• What the exercise asks: Give the count of lines in the records below that contain "newProduct", with no other words.

• Records supplied:
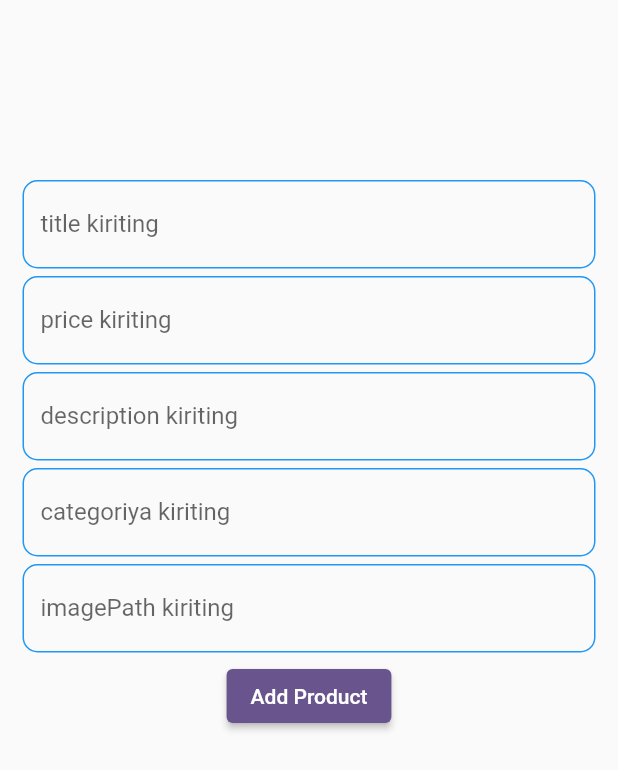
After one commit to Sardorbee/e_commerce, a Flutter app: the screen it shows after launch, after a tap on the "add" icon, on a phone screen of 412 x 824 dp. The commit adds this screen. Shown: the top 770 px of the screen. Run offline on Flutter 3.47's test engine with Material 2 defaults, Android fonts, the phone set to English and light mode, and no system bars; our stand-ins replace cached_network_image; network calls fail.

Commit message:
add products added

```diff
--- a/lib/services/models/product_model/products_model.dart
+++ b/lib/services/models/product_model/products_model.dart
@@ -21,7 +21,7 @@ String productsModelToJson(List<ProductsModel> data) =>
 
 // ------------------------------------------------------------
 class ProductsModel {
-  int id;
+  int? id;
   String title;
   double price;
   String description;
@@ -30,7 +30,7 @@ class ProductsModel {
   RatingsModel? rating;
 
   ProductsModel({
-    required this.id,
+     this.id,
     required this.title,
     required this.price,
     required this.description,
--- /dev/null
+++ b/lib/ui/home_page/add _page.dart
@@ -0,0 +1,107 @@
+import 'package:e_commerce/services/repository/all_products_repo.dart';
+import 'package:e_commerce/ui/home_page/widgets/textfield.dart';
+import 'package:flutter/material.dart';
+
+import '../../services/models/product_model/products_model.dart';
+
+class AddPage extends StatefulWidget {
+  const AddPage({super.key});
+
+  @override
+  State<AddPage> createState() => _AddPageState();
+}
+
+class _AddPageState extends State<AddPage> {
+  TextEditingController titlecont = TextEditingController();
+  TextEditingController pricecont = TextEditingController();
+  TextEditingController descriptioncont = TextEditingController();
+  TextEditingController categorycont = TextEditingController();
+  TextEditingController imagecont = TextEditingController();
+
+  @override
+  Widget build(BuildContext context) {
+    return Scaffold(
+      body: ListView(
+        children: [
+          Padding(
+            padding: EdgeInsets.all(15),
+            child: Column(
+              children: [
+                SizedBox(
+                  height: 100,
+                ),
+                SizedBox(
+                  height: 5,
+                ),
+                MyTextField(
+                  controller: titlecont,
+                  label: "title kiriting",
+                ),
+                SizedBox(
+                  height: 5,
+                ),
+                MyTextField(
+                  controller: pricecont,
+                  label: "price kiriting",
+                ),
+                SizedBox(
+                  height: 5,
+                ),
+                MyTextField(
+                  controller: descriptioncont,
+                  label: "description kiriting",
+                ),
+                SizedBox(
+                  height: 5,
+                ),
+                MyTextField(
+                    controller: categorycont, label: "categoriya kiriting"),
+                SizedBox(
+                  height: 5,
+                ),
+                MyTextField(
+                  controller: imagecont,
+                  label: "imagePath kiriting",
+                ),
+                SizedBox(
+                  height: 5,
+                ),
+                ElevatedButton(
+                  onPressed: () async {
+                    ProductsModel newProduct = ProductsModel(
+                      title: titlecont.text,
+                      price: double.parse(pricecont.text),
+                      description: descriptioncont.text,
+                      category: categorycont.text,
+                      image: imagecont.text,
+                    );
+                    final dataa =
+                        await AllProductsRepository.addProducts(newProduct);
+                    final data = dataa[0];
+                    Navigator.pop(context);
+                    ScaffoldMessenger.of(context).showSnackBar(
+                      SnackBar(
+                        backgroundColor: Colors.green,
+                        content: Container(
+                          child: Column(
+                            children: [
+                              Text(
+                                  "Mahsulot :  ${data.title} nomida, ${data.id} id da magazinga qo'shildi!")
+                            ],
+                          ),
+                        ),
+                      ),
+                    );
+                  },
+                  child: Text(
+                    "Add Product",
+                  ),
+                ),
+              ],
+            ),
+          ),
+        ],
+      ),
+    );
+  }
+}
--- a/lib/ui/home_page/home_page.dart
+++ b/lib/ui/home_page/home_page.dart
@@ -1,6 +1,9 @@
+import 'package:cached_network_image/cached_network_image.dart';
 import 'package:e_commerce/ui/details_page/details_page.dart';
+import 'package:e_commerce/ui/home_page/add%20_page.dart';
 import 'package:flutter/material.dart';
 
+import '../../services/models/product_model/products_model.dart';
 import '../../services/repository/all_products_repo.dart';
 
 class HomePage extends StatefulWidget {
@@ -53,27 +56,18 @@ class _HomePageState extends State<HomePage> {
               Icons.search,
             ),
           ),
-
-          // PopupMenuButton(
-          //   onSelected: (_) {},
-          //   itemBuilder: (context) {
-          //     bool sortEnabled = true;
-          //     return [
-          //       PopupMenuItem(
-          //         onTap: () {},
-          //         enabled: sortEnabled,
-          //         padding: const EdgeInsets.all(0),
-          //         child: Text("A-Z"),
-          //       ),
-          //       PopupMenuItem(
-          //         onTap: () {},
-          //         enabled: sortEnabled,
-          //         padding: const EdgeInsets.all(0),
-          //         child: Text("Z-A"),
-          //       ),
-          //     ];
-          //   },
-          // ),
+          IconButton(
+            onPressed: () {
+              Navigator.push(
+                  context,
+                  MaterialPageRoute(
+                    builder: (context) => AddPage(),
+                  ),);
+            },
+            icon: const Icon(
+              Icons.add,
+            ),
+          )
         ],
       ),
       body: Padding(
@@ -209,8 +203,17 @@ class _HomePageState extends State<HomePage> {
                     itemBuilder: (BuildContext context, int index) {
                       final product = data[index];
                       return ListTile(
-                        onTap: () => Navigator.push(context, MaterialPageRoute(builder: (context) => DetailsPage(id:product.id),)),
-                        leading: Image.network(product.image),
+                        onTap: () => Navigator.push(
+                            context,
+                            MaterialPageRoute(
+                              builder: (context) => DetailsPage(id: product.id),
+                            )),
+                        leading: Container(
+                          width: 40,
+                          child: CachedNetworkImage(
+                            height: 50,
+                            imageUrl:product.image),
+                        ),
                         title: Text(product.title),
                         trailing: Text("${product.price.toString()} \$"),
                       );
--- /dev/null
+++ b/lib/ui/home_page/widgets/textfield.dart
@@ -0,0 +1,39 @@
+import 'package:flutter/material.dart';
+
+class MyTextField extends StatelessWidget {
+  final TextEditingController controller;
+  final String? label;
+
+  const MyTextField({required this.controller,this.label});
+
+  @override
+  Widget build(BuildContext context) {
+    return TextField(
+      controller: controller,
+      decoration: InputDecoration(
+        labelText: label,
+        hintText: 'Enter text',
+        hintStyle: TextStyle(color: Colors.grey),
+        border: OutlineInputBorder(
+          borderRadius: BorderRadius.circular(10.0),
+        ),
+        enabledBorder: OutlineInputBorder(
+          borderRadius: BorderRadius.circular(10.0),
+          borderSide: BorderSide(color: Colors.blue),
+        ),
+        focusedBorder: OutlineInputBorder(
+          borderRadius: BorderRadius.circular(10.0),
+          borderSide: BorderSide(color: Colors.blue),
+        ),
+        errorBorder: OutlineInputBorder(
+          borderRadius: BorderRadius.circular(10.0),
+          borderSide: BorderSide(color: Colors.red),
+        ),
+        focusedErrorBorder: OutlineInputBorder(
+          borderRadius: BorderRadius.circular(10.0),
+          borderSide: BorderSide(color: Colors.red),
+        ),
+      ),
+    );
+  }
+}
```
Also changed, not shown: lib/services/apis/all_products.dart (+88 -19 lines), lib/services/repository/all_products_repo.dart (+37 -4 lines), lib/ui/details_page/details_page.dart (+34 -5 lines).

...

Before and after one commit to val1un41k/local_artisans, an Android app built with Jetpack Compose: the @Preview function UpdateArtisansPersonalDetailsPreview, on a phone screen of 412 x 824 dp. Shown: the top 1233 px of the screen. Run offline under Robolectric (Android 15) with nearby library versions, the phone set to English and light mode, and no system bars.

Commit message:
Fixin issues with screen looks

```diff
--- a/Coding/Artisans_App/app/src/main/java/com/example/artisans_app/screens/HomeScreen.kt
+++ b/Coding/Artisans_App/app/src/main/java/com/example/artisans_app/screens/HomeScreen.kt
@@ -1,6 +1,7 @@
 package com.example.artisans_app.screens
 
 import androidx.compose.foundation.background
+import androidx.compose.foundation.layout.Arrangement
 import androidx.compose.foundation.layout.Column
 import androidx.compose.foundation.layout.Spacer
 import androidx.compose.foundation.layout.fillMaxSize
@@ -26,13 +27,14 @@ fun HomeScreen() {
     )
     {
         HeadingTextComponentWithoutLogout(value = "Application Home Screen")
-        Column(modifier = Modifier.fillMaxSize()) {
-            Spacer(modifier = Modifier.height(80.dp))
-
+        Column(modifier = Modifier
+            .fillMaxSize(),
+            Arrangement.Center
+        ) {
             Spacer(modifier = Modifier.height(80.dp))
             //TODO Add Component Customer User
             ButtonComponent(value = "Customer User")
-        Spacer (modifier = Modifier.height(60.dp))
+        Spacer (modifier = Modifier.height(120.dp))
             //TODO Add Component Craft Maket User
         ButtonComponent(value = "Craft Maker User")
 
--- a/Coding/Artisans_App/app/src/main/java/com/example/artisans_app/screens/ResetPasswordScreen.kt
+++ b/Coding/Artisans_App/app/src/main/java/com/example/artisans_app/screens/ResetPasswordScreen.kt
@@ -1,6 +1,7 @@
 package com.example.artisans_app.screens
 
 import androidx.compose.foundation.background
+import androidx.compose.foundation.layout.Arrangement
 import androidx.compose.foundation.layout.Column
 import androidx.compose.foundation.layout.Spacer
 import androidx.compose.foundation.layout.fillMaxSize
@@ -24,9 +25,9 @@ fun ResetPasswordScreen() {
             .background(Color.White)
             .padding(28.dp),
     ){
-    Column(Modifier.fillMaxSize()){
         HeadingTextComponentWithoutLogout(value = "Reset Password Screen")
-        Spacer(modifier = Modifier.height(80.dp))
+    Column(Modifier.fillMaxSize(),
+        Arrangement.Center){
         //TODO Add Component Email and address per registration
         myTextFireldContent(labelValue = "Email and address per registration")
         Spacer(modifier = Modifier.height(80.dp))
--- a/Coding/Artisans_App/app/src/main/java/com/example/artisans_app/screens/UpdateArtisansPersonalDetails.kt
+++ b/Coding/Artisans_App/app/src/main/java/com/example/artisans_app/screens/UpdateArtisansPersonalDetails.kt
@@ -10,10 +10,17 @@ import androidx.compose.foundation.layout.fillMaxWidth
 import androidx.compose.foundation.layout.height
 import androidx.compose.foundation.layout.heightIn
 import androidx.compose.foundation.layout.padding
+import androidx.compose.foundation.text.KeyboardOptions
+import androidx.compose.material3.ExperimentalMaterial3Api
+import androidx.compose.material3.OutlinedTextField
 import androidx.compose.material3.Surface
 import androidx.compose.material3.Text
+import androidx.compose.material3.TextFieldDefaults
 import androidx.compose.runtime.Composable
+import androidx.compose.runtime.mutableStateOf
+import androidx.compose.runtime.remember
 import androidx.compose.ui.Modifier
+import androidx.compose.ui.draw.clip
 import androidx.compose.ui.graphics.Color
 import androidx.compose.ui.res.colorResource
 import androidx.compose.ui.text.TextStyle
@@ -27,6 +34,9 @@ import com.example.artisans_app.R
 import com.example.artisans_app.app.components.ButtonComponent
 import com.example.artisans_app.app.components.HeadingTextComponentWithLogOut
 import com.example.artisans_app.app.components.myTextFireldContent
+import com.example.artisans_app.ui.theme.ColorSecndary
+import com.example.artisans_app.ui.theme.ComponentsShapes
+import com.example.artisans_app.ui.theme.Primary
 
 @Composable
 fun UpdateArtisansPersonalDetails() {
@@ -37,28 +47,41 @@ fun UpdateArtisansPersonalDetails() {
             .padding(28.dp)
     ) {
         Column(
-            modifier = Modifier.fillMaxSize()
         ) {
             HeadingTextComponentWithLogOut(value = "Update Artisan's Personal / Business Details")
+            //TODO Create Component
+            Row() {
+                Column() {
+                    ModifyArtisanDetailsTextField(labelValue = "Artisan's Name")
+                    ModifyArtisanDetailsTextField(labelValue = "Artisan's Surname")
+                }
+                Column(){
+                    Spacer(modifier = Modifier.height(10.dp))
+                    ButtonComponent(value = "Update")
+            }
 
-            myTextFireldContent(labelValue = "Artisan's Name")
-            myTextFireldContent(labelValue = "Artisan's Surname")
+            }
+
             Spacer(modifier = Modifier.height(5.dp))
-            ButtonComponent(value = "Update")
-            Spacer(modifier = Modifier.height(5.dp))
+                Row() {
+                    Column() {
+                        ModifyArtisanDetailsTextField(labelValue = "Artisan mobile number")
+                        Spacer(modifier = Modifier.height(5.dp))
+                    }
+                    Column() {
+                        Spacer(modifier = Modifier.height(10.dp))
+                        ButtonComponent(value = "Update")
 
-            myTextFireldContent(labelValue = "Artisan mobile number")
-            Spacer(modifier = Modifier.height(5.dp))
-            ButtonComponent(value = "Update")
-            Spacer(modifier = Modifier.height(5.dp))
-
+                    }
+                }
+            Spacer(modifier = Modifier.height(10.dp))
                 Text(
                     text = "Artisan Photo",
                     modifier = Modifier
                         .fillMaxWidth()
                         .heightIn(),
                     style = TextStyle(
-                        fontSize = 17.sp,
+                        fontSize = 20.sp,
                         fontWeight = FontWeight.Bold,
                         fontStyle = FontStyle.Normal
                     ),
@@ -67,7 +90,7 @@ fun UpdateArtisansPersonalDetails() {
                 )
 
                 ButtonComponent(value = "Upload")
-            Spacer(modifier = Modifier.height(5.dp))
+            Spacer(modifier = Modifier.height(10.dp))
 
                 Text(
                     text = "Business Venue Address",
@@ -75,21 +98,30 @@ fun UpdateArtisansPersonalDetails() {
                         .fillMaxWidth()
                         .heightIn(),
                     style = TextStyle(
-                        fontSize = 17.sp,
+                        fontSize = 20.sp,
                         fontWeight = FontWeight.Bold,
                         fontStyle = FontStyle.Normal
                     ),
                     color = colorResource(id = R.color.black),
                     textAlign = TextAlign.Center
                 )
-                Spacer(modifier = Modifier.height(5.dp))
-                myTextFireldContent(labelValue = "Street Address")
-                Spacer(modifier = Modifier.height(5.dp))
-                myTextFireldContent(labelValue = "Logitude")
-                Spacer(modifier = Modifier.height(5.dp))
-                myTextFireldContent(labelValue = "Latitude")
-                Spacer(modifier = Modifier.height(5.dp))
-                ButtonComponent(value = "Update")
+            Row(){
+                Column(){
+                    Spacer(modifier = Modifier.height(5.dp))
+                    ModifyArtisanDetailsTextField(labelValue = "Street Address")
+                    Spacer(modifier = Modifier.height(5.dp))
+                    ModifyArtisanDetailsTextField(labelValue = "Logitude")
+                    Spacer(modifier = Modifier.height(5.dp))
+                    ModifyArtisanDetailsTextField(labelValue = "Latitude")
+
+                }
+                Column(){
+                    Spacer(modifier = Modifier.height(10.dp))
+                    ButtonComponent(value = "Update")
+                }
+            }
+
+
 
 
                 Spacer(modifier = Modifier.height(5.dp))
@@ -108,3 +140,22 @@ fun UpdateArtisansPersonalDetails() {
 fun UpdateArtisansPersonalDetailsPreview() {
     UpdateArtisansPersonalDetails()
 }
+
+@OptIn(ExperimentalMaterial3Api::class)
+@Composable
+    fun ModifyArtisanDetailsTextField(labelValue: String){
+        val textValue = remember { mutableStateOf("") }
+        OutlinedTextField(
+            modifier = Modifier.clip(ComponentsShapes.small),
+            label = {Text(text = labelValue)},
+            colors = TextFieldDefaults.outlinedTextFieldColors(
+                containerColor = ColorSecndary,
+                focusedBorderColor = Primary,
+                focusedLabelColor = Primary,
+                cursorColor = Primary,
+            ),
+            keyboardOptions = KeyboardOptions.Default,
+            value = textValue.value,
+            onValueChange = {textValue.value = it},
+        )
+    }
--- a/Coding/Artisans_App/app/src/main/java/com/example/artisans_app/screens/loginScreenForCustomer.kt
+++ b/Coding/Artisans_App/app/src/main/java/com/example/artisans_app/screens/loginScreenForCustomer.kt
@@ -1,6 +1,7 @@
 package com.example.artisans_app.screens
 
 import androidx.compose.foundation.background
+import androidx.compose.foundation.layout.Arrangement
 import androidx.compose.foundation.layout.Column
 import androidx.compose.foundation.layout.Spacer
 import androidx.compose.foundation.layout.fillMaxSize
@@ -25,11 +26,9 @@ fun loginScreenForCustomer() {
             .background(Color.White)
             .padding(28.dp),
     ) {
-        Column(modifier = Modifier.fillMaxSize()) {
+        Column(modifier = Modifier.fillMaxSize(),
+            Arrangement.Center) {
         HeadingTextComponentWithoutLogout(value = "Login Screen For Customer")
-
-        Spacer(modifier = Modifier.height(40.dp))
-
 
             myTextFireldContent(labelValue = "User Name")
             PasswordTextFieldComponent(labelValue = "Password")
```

• Answer box: 2